◆ PROBLEM DESCRIPTION: Report back every line in the data that includes the string "media".

◆ RECORDS FOR THIS TASK:

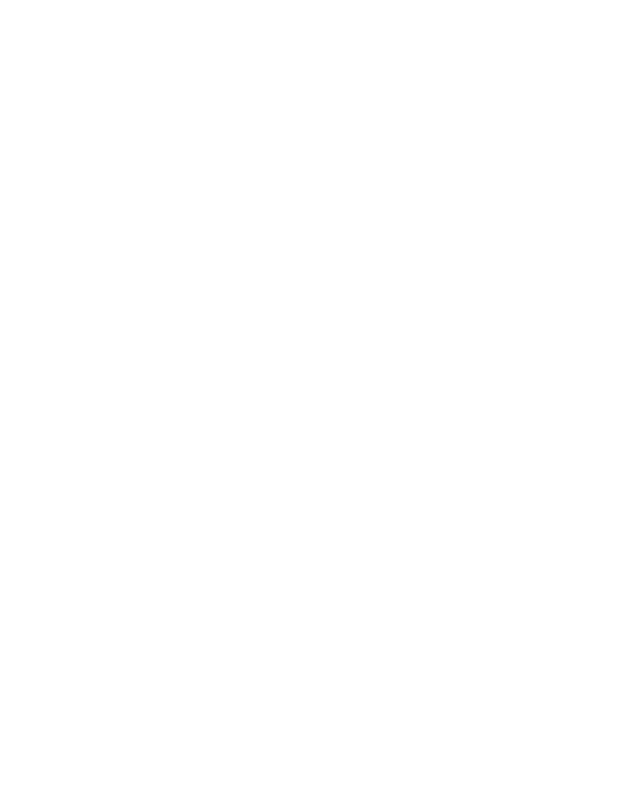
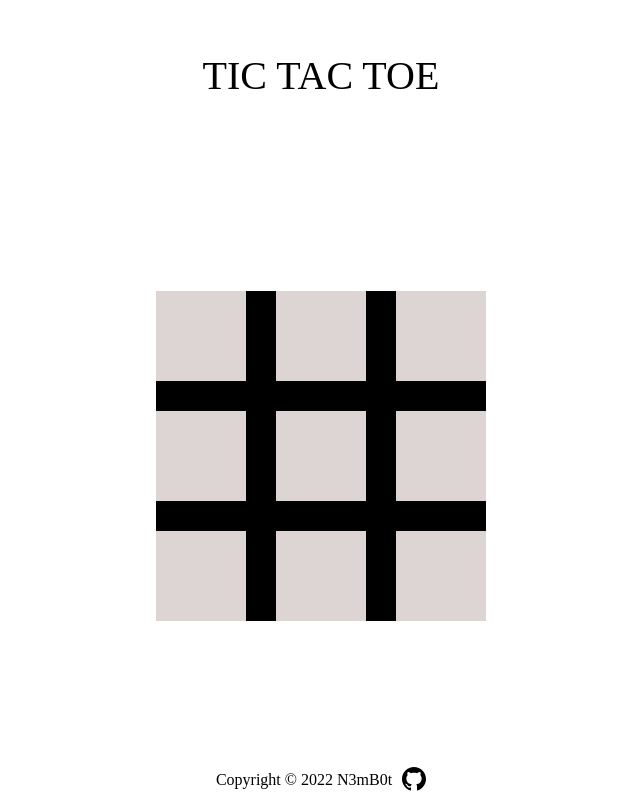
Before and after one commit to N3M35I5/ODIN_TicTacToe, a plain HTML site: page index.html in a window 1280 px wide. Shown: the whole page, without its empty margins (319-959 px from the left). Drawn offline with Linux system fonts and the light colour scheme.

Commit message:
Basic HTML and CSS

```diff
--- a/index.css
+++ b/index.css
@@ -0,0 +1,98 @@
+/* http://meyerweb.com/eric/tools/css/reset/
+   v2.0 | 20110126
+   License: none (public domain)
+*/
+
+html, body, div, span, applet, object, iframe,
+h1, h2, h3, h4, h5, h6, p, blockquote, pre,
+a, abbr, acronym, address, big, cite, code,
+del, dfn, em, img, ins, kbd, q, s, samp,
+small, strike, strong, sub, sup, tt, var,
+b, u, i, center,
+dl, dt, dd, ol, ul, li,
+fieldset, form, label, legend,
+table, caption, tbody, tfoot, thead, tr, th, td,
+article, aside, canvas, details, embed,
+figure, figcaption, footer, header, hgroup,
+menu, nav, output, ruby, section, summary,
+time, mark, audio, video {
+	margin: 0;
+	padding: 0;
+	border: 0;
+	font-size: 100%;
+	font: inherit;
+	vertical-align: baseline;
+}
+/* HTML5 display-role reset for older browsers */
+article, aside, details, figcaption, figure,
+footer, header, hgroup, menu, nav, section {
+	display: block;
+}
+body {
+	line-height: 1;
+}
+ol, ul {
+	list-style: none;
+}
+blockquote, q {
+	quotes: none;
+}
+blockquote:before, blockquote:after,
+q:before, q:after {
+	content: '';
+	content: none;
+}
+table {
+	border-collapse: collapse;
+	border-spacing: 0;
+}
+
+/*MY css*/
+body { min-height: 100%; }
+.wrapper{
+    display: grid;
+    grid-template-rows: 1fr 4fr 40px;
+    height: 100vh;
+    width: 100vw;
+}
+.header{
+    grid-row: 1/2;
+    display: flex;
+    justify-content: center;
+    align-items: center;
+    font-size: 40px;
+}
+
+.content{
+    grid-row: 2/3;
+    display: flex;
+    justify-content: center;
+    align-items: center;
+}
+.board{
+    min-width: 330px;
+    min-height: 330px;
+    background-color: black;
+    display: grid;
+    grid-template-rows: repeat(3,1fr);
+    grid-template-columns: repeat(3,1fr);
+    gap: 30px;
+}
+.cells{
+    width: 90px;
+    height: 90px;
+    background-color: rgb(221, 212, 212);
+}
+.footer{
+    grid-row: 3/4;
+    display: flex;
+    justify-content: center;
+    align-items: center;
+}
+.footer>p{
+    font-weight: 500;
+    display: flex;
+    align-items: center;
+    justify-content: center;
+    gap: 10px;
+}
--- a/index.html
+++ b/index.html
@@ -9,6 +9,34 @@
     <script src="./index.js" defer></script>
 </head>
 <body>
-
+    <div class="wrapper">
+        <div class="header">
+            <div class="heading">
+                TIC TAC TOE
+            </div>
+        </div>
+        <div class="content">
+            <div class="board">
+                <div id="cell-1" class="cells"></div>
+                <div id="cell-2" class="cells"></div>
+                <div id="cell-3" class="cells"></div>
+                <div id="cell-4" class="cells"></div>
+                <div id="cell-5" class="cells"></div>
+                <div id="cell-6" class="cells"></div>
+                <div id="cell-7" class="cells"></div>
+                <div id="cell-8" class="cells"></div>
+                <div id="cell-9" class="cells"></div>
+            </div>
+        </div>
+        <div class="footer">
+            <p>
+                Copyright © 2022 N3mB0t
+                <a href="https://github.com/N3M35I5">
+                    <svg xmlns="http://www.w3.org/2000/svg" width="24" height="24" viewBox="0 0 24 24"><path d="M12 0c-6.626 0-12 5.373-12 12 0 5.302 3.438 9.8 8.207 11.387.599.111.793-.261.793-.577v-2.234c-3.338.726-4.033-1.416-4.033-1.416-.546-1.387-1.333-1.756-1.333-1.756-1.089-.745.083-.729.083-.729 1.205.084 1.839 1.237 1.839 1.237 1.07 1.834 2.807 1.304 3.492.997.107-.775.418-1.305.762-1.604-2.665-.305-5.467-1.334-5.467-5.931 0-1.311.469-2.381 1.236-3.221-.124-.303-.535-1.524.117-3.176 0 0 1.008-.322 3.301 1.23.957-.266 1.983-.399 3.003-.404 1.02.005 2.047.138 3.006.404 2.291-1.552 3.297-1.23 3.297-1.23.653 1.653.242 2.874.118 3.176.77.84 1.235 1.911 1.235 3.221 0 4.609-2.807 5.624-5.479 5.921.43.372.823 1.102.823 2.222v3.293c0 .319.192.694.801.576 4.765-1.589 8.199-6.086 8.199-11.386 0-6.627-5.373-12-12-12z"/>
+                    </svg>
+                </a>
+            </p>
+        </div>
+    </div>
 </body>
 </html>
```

---

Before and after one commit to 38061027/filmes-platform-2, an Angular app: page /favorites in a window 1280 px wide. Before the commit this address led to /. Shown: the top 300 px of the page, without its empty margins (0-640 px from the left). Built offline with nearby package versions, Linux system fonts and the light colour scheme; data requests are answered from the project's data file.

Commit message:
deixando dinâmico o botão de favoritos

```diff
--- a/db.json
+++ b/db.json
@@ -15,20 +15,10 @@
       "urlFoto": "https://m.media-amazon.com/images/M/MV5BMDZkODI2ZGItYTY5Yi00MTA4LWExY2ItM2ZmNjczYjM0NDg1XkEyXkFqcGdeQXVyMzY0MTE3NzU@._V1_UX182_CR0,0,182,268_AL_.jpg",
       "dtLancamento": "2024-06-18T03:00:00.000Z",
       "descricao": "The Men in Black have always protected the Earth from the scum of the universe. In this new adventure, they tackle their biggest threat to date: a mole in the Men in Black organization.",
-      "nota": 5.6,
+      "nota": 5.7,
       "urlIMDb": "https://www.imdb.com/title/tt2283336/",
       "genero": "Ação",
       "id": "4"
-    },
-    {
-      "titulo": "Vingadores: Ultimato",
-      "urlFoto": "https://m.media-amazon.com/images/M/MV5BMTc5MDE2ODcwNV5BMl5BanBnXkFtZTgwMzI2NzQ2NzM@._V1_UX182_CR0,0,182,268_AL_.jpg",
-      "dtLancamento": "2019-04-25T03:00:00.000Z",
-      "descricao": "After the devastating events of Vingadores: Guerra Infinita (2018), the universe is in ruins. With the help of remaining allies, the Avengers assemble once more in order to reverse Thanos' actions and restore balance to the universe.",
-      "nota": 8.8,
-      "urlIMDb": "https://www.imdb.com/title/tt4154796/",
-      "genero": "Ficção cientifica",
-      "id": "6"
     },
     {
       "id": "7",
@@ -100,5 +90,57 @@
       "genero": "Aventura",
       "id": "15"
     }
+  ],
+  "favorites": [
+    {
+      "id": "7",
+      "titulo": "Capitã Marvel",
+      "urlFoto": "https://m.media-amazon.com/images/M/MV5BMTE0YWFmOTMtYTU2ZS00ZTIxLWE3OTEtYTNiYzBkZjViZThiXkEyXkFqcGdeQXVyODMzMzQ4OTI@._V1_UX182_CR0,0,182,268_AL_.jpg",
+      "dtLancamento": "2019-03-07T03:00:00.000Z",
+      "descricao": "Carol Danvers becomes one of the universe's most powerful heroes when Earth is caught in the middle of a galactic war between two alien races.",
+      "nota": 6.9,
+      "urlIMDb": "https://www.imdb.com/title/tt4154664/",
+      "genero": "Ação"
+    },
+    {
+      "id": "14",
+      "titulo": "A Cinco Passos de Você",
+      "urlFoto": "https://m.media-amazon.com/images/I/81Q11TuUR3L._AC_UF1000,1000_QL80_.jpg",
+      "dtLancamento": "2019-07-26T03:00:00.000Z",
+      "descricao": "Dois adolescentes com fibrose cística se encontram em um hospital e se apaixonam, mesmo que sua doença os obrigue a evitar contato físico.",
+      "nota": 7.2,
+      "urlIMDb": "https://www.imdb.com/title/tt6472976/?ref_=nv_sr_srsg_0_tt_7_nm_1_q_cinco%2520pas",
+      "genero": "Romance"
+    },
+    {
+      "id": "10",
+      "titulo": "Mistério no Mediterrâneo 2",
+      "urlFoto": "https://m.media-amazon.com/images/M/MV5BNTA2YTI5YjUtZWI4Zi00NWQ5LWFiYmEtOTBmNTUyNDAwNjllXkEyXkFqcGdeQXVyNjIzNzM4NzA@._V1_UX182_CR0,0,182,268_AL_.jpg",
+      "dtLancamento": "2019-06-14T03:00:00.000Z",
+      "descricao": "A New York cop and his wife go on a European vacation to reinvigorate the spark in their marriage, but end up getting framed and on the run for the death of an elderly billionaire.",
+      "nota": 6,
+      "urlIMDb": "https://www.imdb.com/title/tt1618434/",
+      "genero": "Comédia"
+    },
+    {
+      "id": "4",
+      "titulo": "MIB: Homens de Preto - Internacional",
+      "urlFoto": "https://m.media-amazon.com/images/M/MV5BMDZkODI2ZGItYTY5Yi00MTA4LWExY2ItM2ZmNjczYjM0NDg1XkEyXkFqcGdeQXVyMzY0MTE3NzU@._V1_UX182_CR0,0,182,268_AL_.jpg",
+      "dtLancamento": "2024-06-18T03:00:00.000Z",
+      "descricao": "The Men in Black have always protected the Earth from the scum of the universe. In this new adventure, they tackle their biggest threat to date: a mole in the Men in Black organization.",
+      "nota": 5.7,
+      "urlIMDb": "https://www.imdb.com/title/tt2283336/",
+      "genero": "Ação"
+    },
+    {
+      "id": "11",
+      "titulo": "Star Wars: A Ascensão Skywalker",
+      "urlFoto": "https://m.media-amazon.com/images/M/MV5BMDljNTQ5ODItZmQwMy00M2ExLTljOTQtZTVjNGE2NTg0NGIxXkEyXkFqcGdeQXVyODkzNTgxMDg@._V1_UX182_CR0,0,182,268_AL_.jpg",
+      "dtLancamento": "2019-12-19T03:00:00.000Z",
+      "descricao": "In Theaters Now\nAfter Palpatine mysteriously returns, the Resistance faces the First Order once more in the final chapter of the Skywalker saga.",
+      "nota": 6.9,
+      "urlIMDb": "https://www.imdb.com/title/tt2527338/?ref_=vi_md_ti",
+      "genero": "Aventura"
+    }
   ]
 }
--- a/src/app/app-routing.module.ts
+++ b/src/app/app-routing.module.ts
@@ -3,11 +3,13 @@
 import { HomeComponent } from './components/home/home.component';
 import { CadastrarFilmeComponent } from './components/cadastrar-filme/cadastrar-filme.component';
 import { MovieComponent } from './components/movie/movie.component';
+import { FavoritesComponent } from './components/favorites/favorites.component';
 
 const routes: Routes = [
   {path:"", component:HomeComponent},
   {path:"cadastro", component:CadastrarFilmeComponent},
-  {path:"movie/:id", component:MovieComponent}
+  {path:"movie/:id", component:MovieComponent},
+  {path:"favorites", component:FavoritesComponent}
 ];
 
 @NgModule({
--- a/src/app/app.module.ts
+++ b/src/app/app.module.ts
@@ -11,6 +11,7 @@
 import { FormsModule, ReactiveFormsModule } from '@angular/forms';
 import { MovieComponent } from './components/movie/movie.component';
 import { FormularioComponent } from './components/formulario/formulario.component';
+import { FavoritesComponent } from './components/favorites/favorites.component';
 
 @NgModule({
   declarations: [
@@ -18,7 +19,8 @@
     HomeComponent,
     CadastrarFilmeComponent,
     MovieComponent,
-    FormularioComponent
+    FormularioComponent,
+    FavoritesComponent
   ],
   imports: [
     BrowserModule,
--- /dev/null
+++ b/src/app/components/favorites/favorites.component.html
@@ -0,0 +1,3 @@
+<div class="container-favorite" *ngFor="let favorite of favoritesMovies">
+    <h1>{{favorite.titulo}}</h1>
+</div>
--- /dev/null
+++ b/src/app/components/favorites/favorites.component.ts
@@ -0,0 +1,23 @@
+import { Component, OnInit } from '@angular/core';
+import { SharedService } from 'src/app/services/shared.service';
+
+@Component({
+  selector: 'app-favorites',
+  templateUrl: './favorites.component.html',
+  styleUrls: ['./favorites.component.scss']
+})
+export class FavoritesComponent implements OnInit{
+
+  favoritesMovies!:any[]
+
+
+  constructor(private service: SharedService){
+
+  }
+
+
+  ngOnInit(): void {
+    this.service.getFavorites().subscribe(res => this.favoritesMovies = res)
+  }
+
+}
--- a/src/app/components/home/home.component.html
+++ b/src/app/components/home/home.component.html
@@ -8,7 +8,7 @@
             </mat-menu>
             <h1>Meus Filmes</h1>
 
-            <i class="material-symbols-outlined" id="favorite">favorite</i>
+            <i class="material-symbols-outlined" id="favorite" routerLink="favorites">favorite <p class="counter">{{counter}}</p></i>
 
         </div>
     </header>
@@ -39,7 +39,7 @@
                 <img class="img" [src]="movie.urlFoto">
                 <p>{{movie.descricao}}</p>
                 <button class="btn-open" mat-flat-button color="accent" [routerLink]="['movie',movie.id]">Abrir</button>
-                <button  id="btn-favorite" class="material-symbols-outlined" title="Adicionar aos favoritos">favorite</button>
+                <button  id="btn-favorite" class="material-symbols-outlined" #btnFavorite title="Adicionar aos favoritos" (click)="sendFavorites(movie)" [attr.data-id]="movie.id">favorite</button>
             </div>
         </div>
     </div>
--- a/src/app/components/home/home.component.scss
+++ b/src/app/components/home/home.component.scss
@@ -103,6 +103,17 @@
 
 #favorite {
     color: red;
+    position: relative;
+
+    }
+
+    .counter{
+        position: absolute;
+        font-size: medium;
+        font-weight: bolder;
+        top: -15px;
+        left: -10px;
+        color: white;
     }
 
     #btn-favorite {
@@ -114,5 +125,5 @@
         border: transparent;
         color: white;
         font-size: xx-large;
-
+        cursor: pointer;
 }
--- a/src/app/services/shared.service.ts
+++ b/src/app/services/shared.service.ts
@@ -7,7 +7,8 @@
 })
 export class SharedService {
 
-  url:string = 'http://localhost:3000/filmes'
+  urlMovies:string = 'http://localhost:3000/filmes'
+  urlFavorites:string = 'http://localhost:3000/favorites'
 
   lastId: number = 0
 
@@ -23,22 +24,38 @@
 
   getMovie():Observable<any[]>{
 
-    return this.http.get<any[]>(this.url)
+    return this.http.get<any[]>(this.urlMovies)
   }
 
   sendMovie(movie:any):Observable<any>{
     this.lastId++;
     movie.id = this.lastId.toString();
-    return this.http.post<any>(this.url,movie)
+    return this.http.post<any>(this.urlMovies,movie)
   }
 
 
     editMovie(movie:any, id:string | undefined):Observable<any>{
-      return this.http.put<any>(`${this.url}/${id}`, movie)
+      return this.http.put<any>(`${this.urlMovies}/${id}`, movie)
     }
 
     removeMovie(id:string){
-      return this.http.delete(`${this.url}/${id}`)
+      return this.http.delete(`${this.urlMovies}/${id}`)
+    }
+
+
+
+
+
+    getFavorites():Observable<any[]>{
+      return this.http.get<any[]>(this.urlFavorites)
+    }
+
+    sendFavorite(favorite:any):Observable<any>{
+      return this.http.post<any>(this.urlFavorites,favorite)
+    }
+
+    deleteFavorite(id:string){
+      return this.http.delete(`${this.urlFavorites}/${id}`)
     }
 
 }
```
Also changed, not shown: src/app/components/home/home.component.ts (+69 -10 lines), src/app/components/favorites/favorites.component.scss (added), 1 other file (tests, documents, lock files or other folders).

◆ OUTPUT OF THE EXERCISE:
       "urlFoto": "https://m.media-amazon.com/images/M/MV5BMDZkODI2ZGItYTY5Yi00MTA4LWExY2ItM2ZmNjczYjM0NDg1XkEyXkFqcGdeQXVyMzY0MTE3NzU@._V1_UX182_CR0,0,182,268_AL_.jpg",
-      "urlFoto": "https://m.media-amazon.com/images/M/MV5BMTc5MDE2ODcwNV5BMl5BanBnXkFtZTgwMzI2NzQ2NzM@._V1_UX182_CR0,0,182,268_AL_.jpg",
+      "urlFoto": "https://m.media-amazon.com/images/M/MV5BMTE0YWFmOTMtYTU2ZS00ZTIxLWE3OTEtYTNiYzBkZjViZThiXkEyXkFqcGdeQXVyODMzMzQ4OTI@._V1_UX182_CR0,0,182,268_AL_.jpg",
+      "urlFoto": "https://m.media-amazon.com/images/I/81Q11TuUR3L._AC_UF1000,1000_QL80_.jpg",
+      "urlFoto": "https://m.media-amazon.com/images/M/MV5BNTA2YTI5YjUtZWI4Zi00NWQ5LWFiYmEtOTBmNTUyNDAwNjllXkEyXkFqcGdeQXVyNjIzNzM4NzA@._V1_UX182_CR0,0,182,268_AL_.jpg",
+      "urlFoto": "https://m.media-amazon.com/images/M/MV5BMDZkODI2ZGItYTY5Yi00MTA4LWExY2ItM2ZmNjczYjM0NDg1XkEyXkFqcGdeQXVyMzY0MTE3NzU@._V1_UX182_CR0,0,182,268_AL_.jpg",
+      "urlFoto": "https://m.media-amazon.com/images/M/MV5BMDljNTQ5ODItZmQwMy00M2ExLTljOTQtZTVjNGE2NTg0NGIxXkEyXkFqcGdeQXVyODkzNTgxMDg@._V1_UX182_CR0,0,182,268_AL_.jpg",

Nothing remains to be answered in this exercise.